╭─ Source data

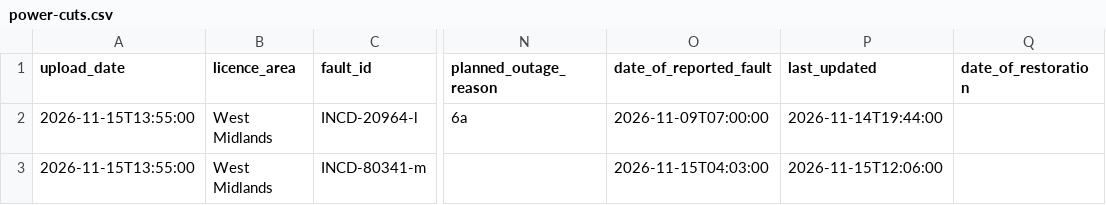
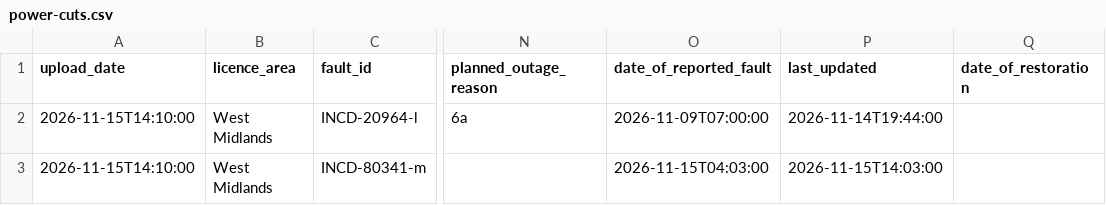
Before and after one commit to thechelsuk/uk.cheltenham-od.raw, a CSV file: sources/nged-power-cuts/power-cuts.csv, drawn as a sheet; only a part is shown, gaps mark what is left out; the diff names each change by its address in the sheet, - before the commit and + after, or states it on an @@ line.

```diff
--- a/sources/nged-power-cuts/power-cuts.csv
+++ b/sources/nged-power-cuts/power-cuts.csv
-A2:A3 (upload_date): 2026-11-15T13:55:00
+A2:A3 (upload_date): 2026-11-15T14:10:00
-P3 (last_updated): 2026-11-15T12:06:00
+P3 (last_updated): 2026-11-15T14:03:00
```
Also changed, not shown: 2 other files.
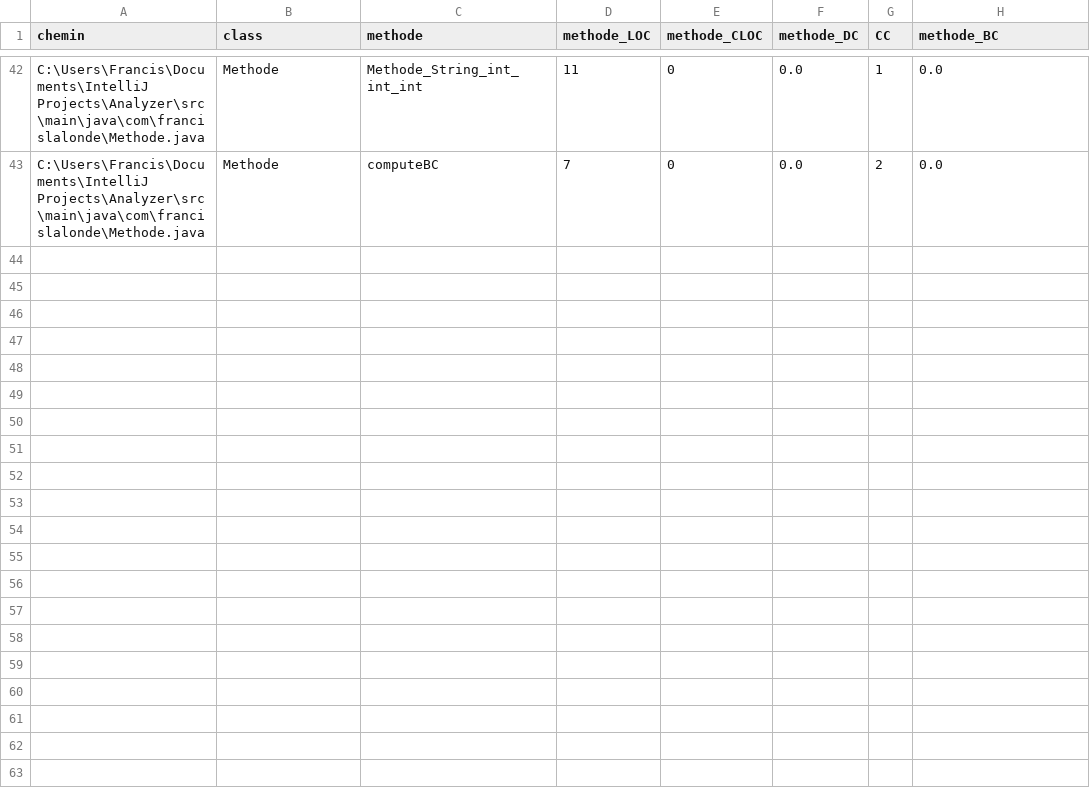
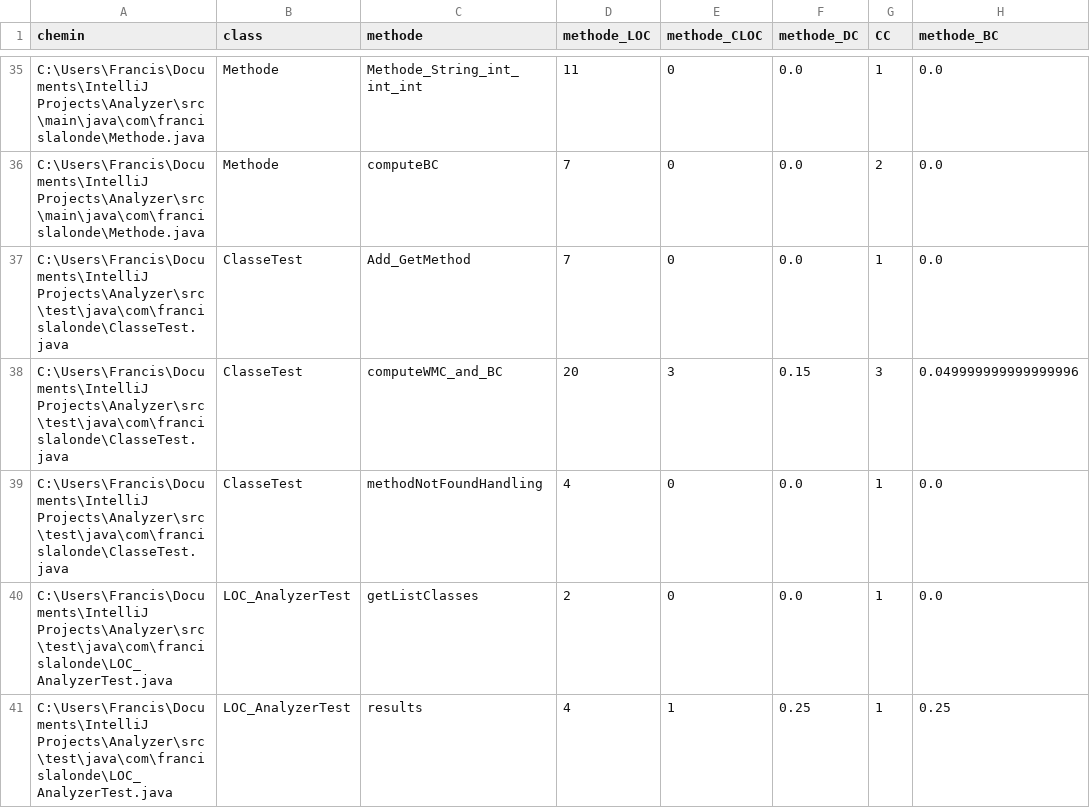
Before and after one commit to f-lalonde/Analyzer, a CSV file: methodes.csv, drawn as a sheet; only a part is shown, gaps mark what is left out; the diff covers the shown part only; the diff names each change by its address in the sheet, - before the commit and + after, or states it on an @@ line.

```diff
--- a/methodes.csv
+++ b/methodes.csv
+row 37: C:\Users\Francis\Documents\IntelliJ Projects\Analyzer\src\test\java\com\francislalonde\ClasseTest.java | ClasseTest | Add_GetMethod | 7 | 0 | 0.0 | 1 | 0.0
+row 38: C:\Users\Francis\Documents\IntelliJ Projects\Analyzer\src\test\java\com\francislalonde\ClasseTest.java | ClasseTest | computeWMC_and_BC | 20 | 3 | 0.15 | 3 | 0.049999999999999996
+row 39: C:\Users\Francis\Documents\IntelliJ Projects\Analyzer\src\test\java\com\francislalonde\ClasseTest.java | ClasseTest | methodNotFoundHandling | 4 | 0 | 0.0 | 1 | 0.0
+row 40: C:\Users\Francis\Documents\IntelliJ Projects\Analyzer\src\test\java\com\francislalonde\LOC_AnalyzerTest.java | LOC_AnalyzerTest | getListClasses | 2 | 0 | 0.0 | 1 | 0.0
+row 41: C:\Users\Francis\Documents\IntelliJ Projects\Analyzer\src\test\java\com\francislalonde\LOC_AnalyzerTest.java | LOC_AnalyzerTest | results | 4 | 1 | 0.25 | 1 | 0.25
```
Also changed, not shown: 4 added rows, 7 removed rows and 10 edited cells elsewhere in this file, classes.csv, 17 other files.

╰─

- **What is expected**
Could you repeat every record exactly as written, with the pictures left out?

- **Problem solution**
Before and after one commit to thechelsuk/uk.cheltenham-od.raw, a CSV file: sources/nged-power-cuts/power-cuts.csv, drawn as a sheet; only a part is shown, gaps mark what is left out; the diff names each change by its address in the sheet, - before the commit and + after, or states it on an @@ line.

```diff
--- a/sources/nged-power-cuts/power-cuts.csv
+++ b/sources/nged-power-cuts/power-cuts.csv
-A2:A3 (upload_date): 2026-11-15T13:55:00
+A2:A3 (upload_date): 2026-11-15T14:10:00
-P3 (last_updated): 2026-11-15T12:06:00
+P3 (last_updated): 2026-11-15T14:03:00
```
Also changed, not shown: 2 other files.
Before and after one commit to f-lalonde/Analyzer, a CSV file: methodes.csv, drawn as a sheet; only a part is shown, gaps mark what is left out; the diff covers the shown part only; the diff names each change by its address in the sheet, - before the commit and + after, or states it on an @@ line.

```diff
--- a/methodes.csv
+++ b/methodes.csv
+row 37: C:\Users\Francis\Documents\IntelliJ Projects\Analyzer\src\test\java\com\francislalonde\ClasseTest.java | ClasseTest | Add_GetMethod | 7 | 0 | 0.0 | 1 | 0.0
+row 38: C:\Users\Francis\Documents\IntelliJ Projects\Analyzer\src\test\java\com\francislalonde\ClasseTest.java | ClasseTest | computeWMC_and_BC | 20 | 3 | 0.15 | 3 | 0.049999999999999996
+row 39: C:\Users\Francis\Documents\IntelliJ Projects\Analyzer\src\test\java\com\francislalonde\ClasseTest.java | ClasseTest | methodNotFoundHandling | 4 | 0 | 0.0 | 1 | 0.0
+row 40: C:\Users\Francis\Documents\IntelliJ Projects\Analyzer\src\test\java\com\francislalonde\LOC_AnalyzerTest.java | LOC_AnalyzerTest | getListClasses | 2 | 0 | 0.0 | 1 | 0.0
+row 41: C:\Users\Francis\Documents\IntelliJ Projects\Analyzer\src\test\java\com\francislalonde\LOC_AnalyzerTest.java | LOC_AnalyzerTest | results | 4 | 1 | 0.25 | 1 | 0.25
```
Also changed, not shown: 4 added rows, 7 removed rows and 10 edited cells elsewhere in this file, classes.csv, 17 other files.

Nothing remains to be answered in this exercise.